October 9, 2015 3:54 pm
Categorised in: The Blog
The term ‘passive candidate’ has been used over and over again in the world of recruitment. Why should we as recruiters be trying to attract them and add them to our talent pools? We receive hundreds perhaps thousands of CV’s every week, so why should we be engaging with passive candidates?
Despite passive candidates not actively looking for job and are happy in their current position of employment, we find them desirable because whilst ever they are happy, they aren’t talking to our competitors. And if they aren’t talking to your competitors, then they don’t have a competitive advantage over the company. Passive candidates tend to be more loyal than active candidates, they are highly skilled and offer a proven success record. However, just because a passive candidate is happy in their current position, doesn’t mean that they won’t leave if a more rewarding opportunity presents itself. We therefore need to look at what would make them switch…What would make you?
Career progression… An increase in wage… An improved work/life balance
If you are presenting a candidate with an opportunity to progress their career, you must present a clear understanding of what you are offering them. Outline a set of responsibilities and goals, which provide an overall picture of progression. If you don’t provide this, the less likely that the candidate will engage in the idea of change.
But how do you know when a candidate isn’t looking for a job? How can you differentiate between an active candidate and a passive candidate?
Outdated CV or Profile; If you request an updated version of a candidates CV and they send this straight through to you, then they are already actively looking for jobs.
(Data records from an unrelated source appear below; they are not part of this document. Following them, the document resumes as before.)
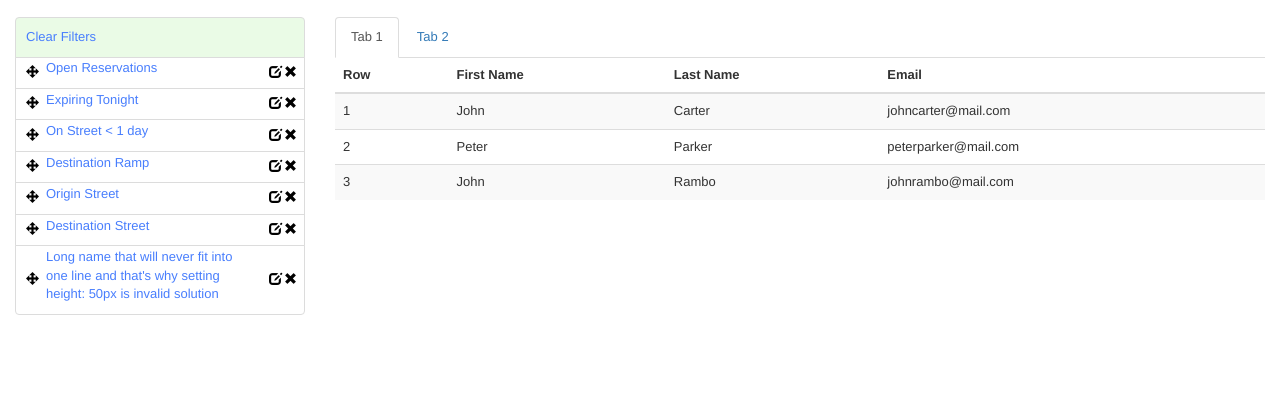
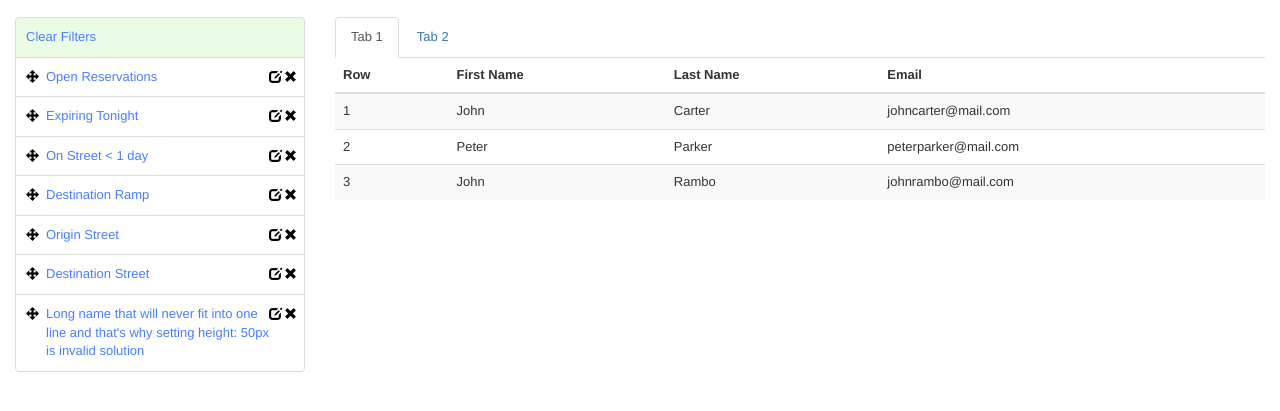
Before and after one commit to yboltrushevich/learn_bootstrap, a plain HTML site: page index.html in a window 1280 px wide. Shown: the part 53-464 px from the top of the page. Drawn offline with nearby package versions, Linux system fonts and the light colour scheme.

Commit message:
Fixed last comments

```diff
--- a/css/style.css
+++ b/css/style.css
@@ -8,12 +8,17 @@ body {
 
 a.list-group-item {
     border-color: gainsboro;
+    padding-left: 30px;
+    padding-right: 30px;
+    position: relative;
+    vertical-align: middle;
+    color: #487EFD;
+}
+
+a.list-group-item:first-child {
     padding-left: 10px;
     padding-right: 10px;
-    position: relative;
-    vertical-align: middle;
 }
-
 .list-group-item.active, .list-group-item.active:focus, .list-group-item.active:hover {
     background-color: #EAFBE6;
     color: #487EFD;
@@ -23,15 +28,8 @@ a.list-group-item {
 a.list-group-item>span {
     color: black;
     margin: auto;
-    margin-top: -0.625em;
-    top: 50%;
-}
-
-a.list-group-item>span.menu-title {
-    margin-right: 40px;
-    margin-left: 20px;
-    color: #487EFD;
-    display: block;
+    top: 2px;
+    padding-top: 10px;
 }
 
 span.remove-button {
--- a/index.html
+++ b/index.html
@@ -41,37 +41,30 @@
               <div class="list-group-fluid">
                   <a href="#" class="list-group-item active">Clear Filters</a>
                   <a href="#" class="list-group-item">
-                     <span class="glyphicon glyphicon-move move-button"></span>
-                      <span class="menu-title">Open Reservations</span>
+                     <span class="glyphicon glyphicon-move move-button"></span>Open Reservations
                      <span class="glyphicon glyphicon-edit edit-button"></span>
                      <span class="glyphicon glyphicon-remove remove-button"></span>
                   </a>
                   <a href="#" class="list-group-item">
-                     <span class="glyphicon glyphicon-move move-button"></span>
-                      <span class="menu-title">Expiring Tonight</span>
+                     <span class="glyphicon glyphicon-move move-button"></span>Expiring Tonight
                      <span class="glyphicon glyphicon-edit edit-button"></span>
                      <span class="glyphicon glyphicon-remove remove-button"></span>
                   </a>
                   <a href="#" class="list-group-item">
-                      <span class="glyphicon glyphicon-move move-button"></span>
-                      <span class="menu-title">On Street &#60; 1 day</span>
+                      <span class="glyphicon glyphicon-move move-button"></span>On Street &#60; 1 day
                      <span class="glyphicon glyphicon-edit edit-button"></span><span class="glyphicon glyphicon-remove remove-button"></span>
                   </a>
                   <a href="#" class="list-group-item">
-                      <span class="glyphicon glyphicon-move move-button"></span>
-                      <span class="menu-title">Destination Ramp</span>
+                      <span class="glyphicon glyphicon-move move-button"></span>Destination Ramp
                       <span class="glyphicon glyphicon-edit edit-button"></span><span class="glyphicon glyphicon-remove remove-button"></span></a>
                   <a href="#" class="list-group-item">
-                      <span class="glyphicon glyphicon-move move-button"></span>
-                      <span class="menu-title">Origin Street</span>
+                      <span class="glyphicon glyphicon-move move-button"></span>Origin Street
                       <span class="glyphicon glyphicon-edit edit-button"></span><span class="glyphicon glyphicon-remove remove-button"></span></a>
                   <a href="#" class="list-group-item">
-                      <span class="glyphicon glyphicon-move move-button"></span>
-                      <span class="menu-title">Destination Street</span>
+                      <span class="glyphicon glyphicon-move move-button"></span>Destination Street
                       <span class="glyphicon glyphicon-edit edit-button"></span><span class="glyphicon glyphicon-remove remove-button"></span></a>
                   <a href="#" class="list-group-item">
-                      <span class="glyphicon glyphicon-move move-button"></span>
-                      <span class="menu-title">Long name that will never fit into one line and that's why setting height: 50px is invalid solution</span>
+                      <span class="glyphicon glyphicon-move move-button"></span>Long name that will never fit into one line and that's why setting height: 50px is invalid solution
                       <span class="glyphicon glyphicon-edit edit-button"></span><span class="glyphicon glyphicon-remove remove-button"></span></a>
               </div>
           </div>
```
If they don’t have one, then you might have just stumbled across a passive candidate. Outdated social media profiles may also mean that they are happy in their current role.
No Returned Calls; That frequently heard reply…”no thanks”. Candidates are less likely to talk to recruiters when their loyalty lies with their current employer; don’t expect your call to be returned if you leave a voicemail.
Job Boards; Your recruitment methods such as job boards, branded careers page and advertisements won’t be seen by passive candidates, meaning that your company message won’t be delivered. This is simply because they aren’t looking for a new job. The majority of highly skilled passive candidates look and accept new jobs based on referrals from highly skilled colleagues.
Positivity towards current job; If you ask an active candidate about their current work position, get ready to hear a wide range of negative comments on why they aren’t happy…so much so that you may need to invest in ear plugs. With passive candidates, because they are appreciated at work and a valued member of the team, the response you will receive won’t be negative. If you really want to attract a passive candidate, then the candidate must start to warm to your company before you can even begin your recruitment efforts.
You need to build long-term relationships with passive candidates. By actively engaging with a candidate, you are already developing their perception of the company, including brand awareness. This means that when they begin to actively search for a job, or you present them with an opportunity, they already have a familiarity with the brand and the recruiter. Achieving this level of engagement develops a trust between the candidate and the recruiter, allowing for the candidate to envisage working for the company. Regular engagement however must be informative and not just a waste of their time. If a recruiter continually contacts a candidate with different job opportunities with no thought or personalisation gone into it, the opposite occurs. You will have then have forced the candidate to have a negative impression of the company. A passive candidate is more likely to be attracted to a company who shows a great interest in them and who will go further in attempts at recruiting them.